Wikipedia is inextricably linked with the idea of collaboration and Google has become synonymous with the act of seeking out information and is now used as a verb.
Most notably, Facebook has become our strongest connection to others. It is user-friendly and helps users to stay connected to friends and family. This all begs the question - has the virtual world become more important than the real one?
Despite the social contact it provides, it seems that Facebook may be detrimental to social interaction. Ironically, it hampers this kind of communication. It is a common sight nowadays for some families to be sitting silently in restaurants, engrossed by Facebook.
A few years ago, you would have seen these same families engaged in boisterous conversation. Social gatherings are an opportunity for people to practise and learn different social skills and this helps them to become well-adjusted members of society. However, people are now losing these skills.

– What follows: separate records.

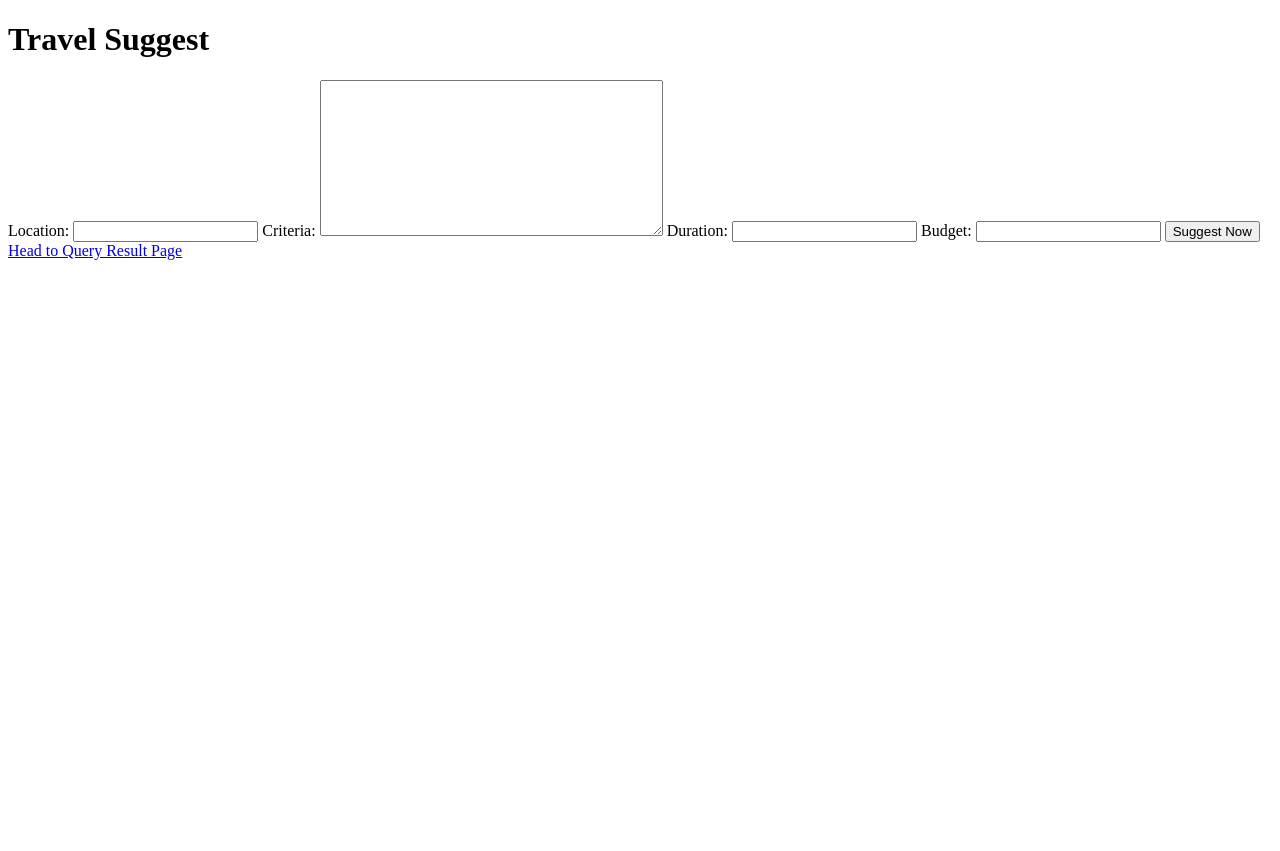
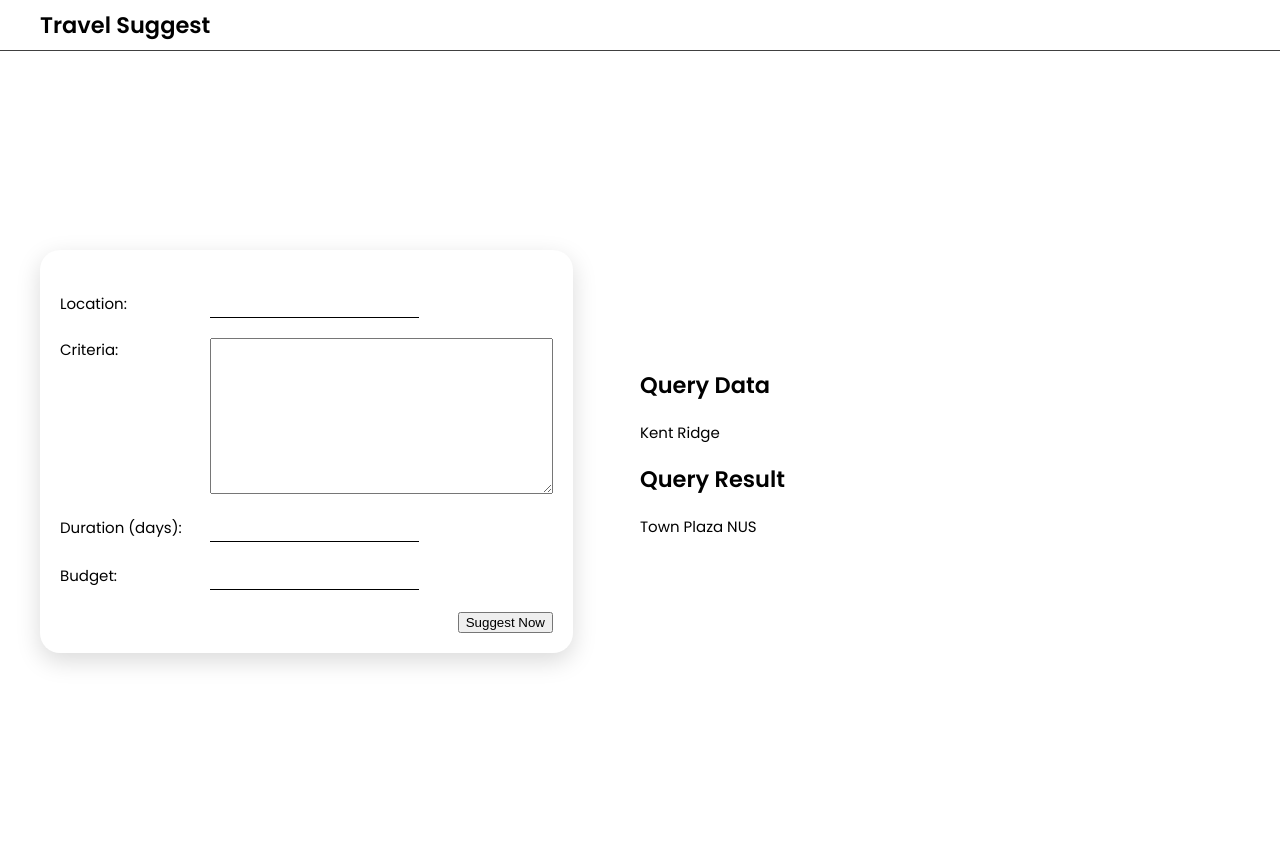
Before and after one commit to yiwern5/TravelSuggest, a Django app: template TravelSuggest/base/templates/base/home.html in a window 1280 px wide. Before the commit the page ends 260 px from the top, so only its background shows below. Run offline with Django 4.2, Linux system fonts and the light colour scheme; the template is opened without the code that fills it: values that come from a table or form of the project are taken from there, others are empty; data comes from the database, SQL or seed files in the repository.

Commit message:
Enhance UI

```diff
--- a/TravelSuggest/base/templates/base/home.html
+++ b/TravelSuggest/base/templates/base/home.html
@@ -1,17 +1,131 @@
 {% extends 'main.html' %}
 
 {% block content %}
+
+<style>
+
+    #Content-Section{
+        width: 100vw;
+        height: 100vh;
+        display: flex;
+        justify-content: center;
+        align-items: center;
+    }
+
+    .content {
+        width: 1200px;
+        padding: 10px;
+        display: flex;
+        align-items: center;
+    }
+
+    .query-form{
+        width: 50%;
+    }
+
+    .query-form form {
+        width: fit-content;
+        background-color: #FFFFFF;
+        border-radius: 20px;
+        box-shadow: 0 8px 24px hsla(0, 0%, 0%, .15);
+        padding: 20px;
+
+    }
+
+    .query-form label{
+        display: flex;
+        width: 150px;
+    }
+
+    .query-form-quetions {
+        display: flex;
+        align-items: center;
+        margin: 20px 0px 20px 0px;
+    }
+
+    .query-form input[type="text"],  .query-form input[type="number"]{
+        font-size: 15px;
+        padding: 5px;
+        outline: none;
+        border: none;
+        border-bottom: 1px solid #000000;
+    }
+
+    .query-form input[type="text"]:focus,
+    .query-form input[type="number"]:focus {
+        border-bottom: 1px solid #1584f4;
+        color: #1584f4;
+    }
+
+    .query-form-quetions-txt-area {
+        align-items: start;
+    }
+
+    .suggest-now-btn {
+        text-align: right;
+    }
+
+    .query-result{
+        width: 50%;
+    }
+
+</style>
+
+<section id="Content-Section">
+    <div class="content">
 
         <div class="query-form">
             <form method="POST" action="">
                 {% csrf_token %}
 
-        {{QueryForm}}
+                <div class="query-form-quetions">
+                <label for="id_location">Location:</label>
+                {{ QueryForm.location }}
+                <br>
+                </div>
+
+                <div class="query-form-quetions query-form-quetions-txt-area">
+                <label for="id_criteria">Criteria:</label>
+                {{ QueryForm.criteria }}
+                <br>
+                </div>
+
+                <div class="query-form-quetions">
+                <label for="id_duration">Duration (days):</label>
+                {{ QueryForm.duration }}
+                <br>
+                </div>
+
+                <div class="query-form-quetions">
+                <label for="id_budget">Budget:</label>
+                {{ QueryForm.budget }}
+                <br>
+                </div>
+
+                <div class="suggest-now-btn">
                 <input type="submit" value="Suggest Now">
+                </div>
 
             </form>
         </div>
 
-<a href="{%url 'query-result' %}">Head to Query Result Page</a>
+        <div class="query-result">
+
+            <h1>Query Data</h1>
+
+            <div>
+                <p>{{QueryData.location}}</p>
+            </div>
+
+            <h1>Query Result</h1>
+
+            <div>
+                {% for result in ResultsData %}
+                <p>{{result.location}}</p>
+                {% endfor %}
+            </div>
+        </div>
+    </div>
+</section>
 
 {% endblock %}
--- a/TravelSuggest/base/templates/base/queryresult.html
+++ b/TravelSuggest/base/templates/base/queryresult.html
@@ -1,4 +1,4 @@
-{% extends 'main.html' %}
+<!-- {% extends 'main.html' %}
 
 {% block content %}
 
@@ -14,4 +14,4 @@
     {% endfor %}
 </div>
 
-{% endblock %}
+{% endblock %} -->
--- a/TravelSuggest/base/urls.py
+++ b/TravelSuggest/base/urls.py
@@ -3,5 +3,4 @@ from . import views
 
 urlpatterns = [
     path('', views.home, name="home"),
-    path('query-result/', views.queryResult, name="query-result"),
 ]
--- a/TravelSuggest/templates/main.html
+++ b/TravelSuggest/templates/main.html
@@ -19,3 +19,17 @@
 </body>
 
 </html>
+
+
+<style>
+
+    @import url("https://fonts.googleapis.com/css2?family=Poppins:wght@300;400;500;600&display=swap");
+
+    body {
+        padding: 0px;
+        margin: 0px;
+        font-family: "Poppins", sans-serif;
+        font-size: 15px;
+    }
+
+</style>
--- a/TravelSuggest/templates/navbar.html
+++ b/TravelSuggest/templates/navbar.html
@@ -1,3 +1,28 @@
-<a>
-    <h1>Travel Suggest</h1>
-</a>
+<section id="Navbar-Section">
+    <div class="navbar">
+        <a> <h1>Travel Suggest</h1> </a>
+    </div>
+
+</section>
+
+<style>
+
+    #Navbar-Section {
+        width: 100vw;
+        height: 50px;
+        padding: 0;
+        margin: 0;
+        background-color: #FFFFFF;
+        border-bottom: 0.5px solid #404040;
+
+        display: flex;
+        justify-content: center;
+        align-items: center;
+    }
+
+    .navbar {
+        width: 1200px;
+        padding: 10px;
+    }
+
+</style>
```
Also changed, not shown: TravelSuggest/base/views.py (+12 -16 lines). Lines whose indentation alone changed are shown as unchanged.
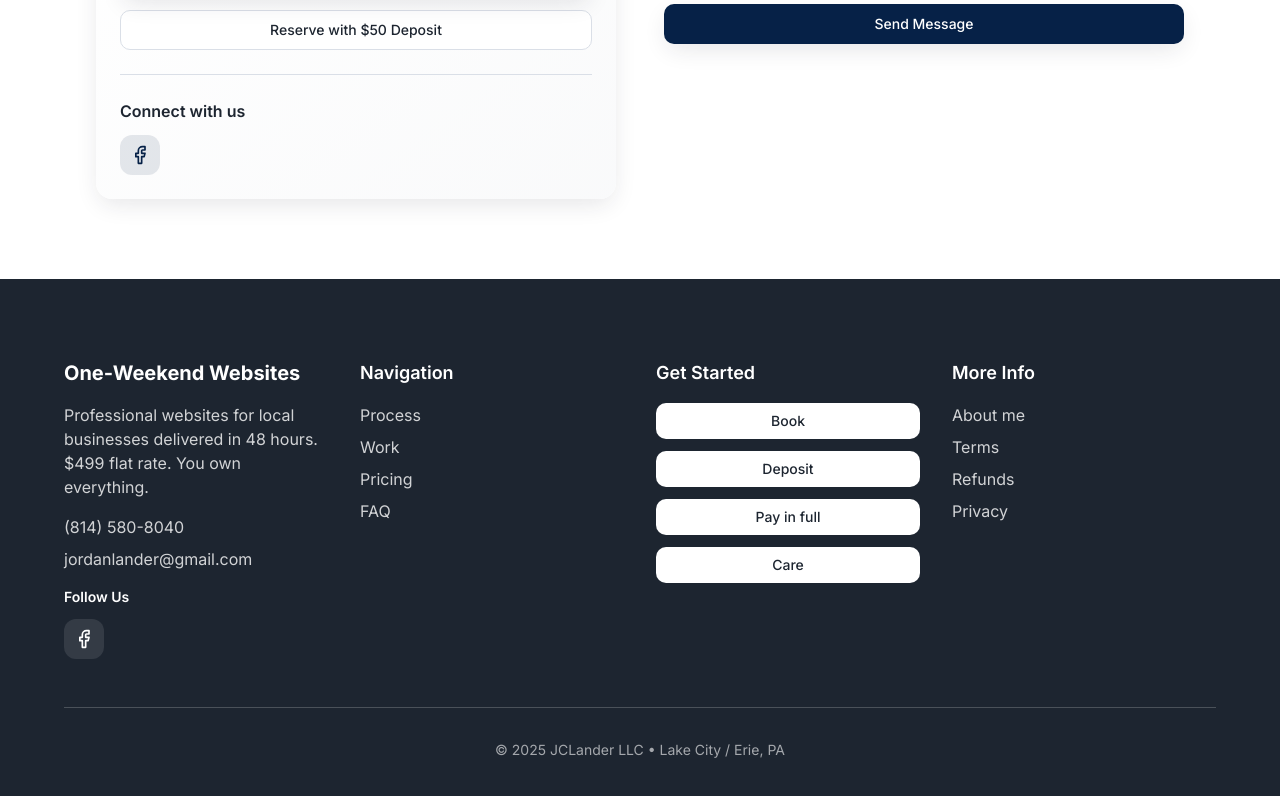
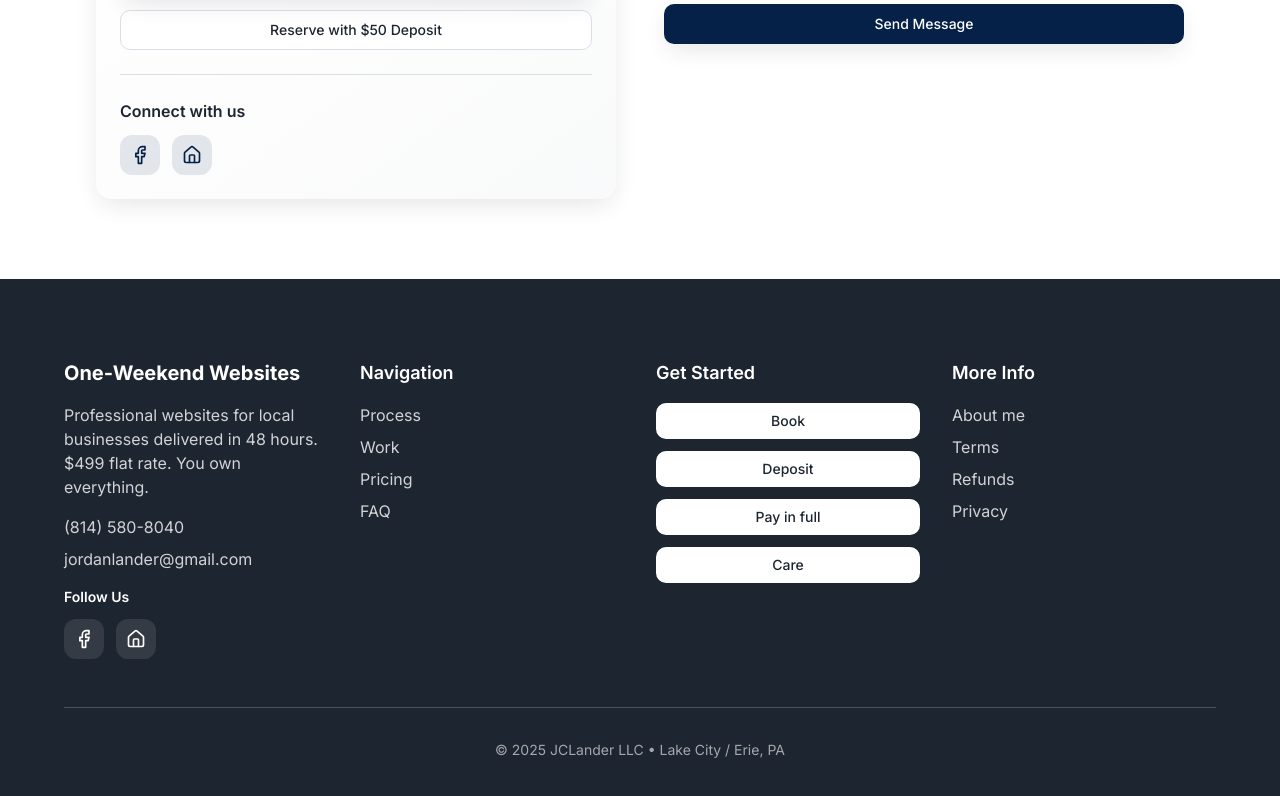
Before and after one commit to jordanlander/weekend, a React (Vite) app: page / in a window 1280 px wide. Shown: the part 6968-7764 px from the top of the page. Built offline with nearby package versions, Linux system fonts and the light colour scheme.

Commit message:
Add Nextdoor social link

```diff
--- a/src/components/Contact.tsx
+++ b/src/components/Contact.tsx
@@ -2,7 +2,7 @@ import { Button } from "@/components/ui/button";
 import { Input } from "@/components/ui/input";
 import { Textarea } from "@/components/ui/textarea";
 import { Label } from "@/components/ui/label";
-import { Phone, Mail, MapPin, Facebook } from "lucide-react";
+import { Phone, Mail, MapPin, Facebook, Home } from "lucide-react";
 import { useState } from "react";
 import { Link } from "react-router-dom";
 import { useToast } from "@/hooks/use-toast";
@@ -127,6 +127,15 @@ const Contact = () => {
                   >
                     <Facebook className="h-5 w-5 text-primary" />
                   </a>
+                  <a
+                    href="https://nextdoor.com/pages/one-weekend-websites-lake-city-pa/"
+                    target="_blank"
+                    rel="noopener noreferrer"
+                    className="w-10 h-10 bg-primary/10 hover:bg-primary/20 rounded-xl flex items-center justify-center transition-colors"
+                    aria-label="Follow us on Nextdoor"
+                  >
+                    <Home className="h-5 w-5 text-primary" />
+                  </a>
                 </div>
               </div>
             </div>
--- a/src/components/Footer.tsx
+++ b/src/components/Footer.tsx
@@ -1,6 +1,6 @@
 import { Button } from "@/components/ui/button";
 import { Link } from "react-router-dom";
-import { Facebook } from "lucide-react";
+import { Facebook, Home } from "lucide-react";
 
 const Footer = () => {
   const scrollToSection = (sectionId: string) => {
@@ -44,6 +44,15 @@ const Footer = () => {
                   aria-label="Follow us on Facebook"
                 >
                   <Facebook className="h-5 w-5 text-background" />
+                </a>
+                <a
+                  href="https://nextdoor.com/pages/one-weekend-websites-lake-city-pa/"
+                  target="_blank"
+                  rel="noopener noreferrer"
+                  className="w-10 h-10 bg-background/10 hover:bg-background/20 rounded-xl flex items-center justify-center transition-colors"
+                  aria-label="Follow us on Nextdoor"
+                >
+                  <Home className="h-5 w-5 text-background" />
                 </a>
               </div>
             </div>
```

It is disheartening to realise that people would rather read the trivial notes of others than have a conversation with the person sitting in front of them. And when it comes to trivial information, Facebook is second to none.
When Mark Zuckerberg founded this social network, it was used as a tool for university students to discuss class projects and study together. He and his classmates achieved high scores in their art history exam by using Facebook. Now, people often use it to upload photos of food or tell each other what they are doing.
People are willing to waste hours exchanging a seemingly endless stream of frivolous information. Most troubling is the huge number of students wasting an undue amount of precious time on Facebook. They should be using that time to learn skills that help them prepare for their future. However, many use Facebook as a means of escape from the pressures they face in life.
They neglect their studies and their other responsibilities, preferring to chat online or post funny pictures. They develop bad habits which could persist and harm their future prospects.
Facebook can enhance our lives if used in moderation. But people must stay focused and minimise the time spent on trivial and mundane updates.
Ho Kam-tong, Yuen Long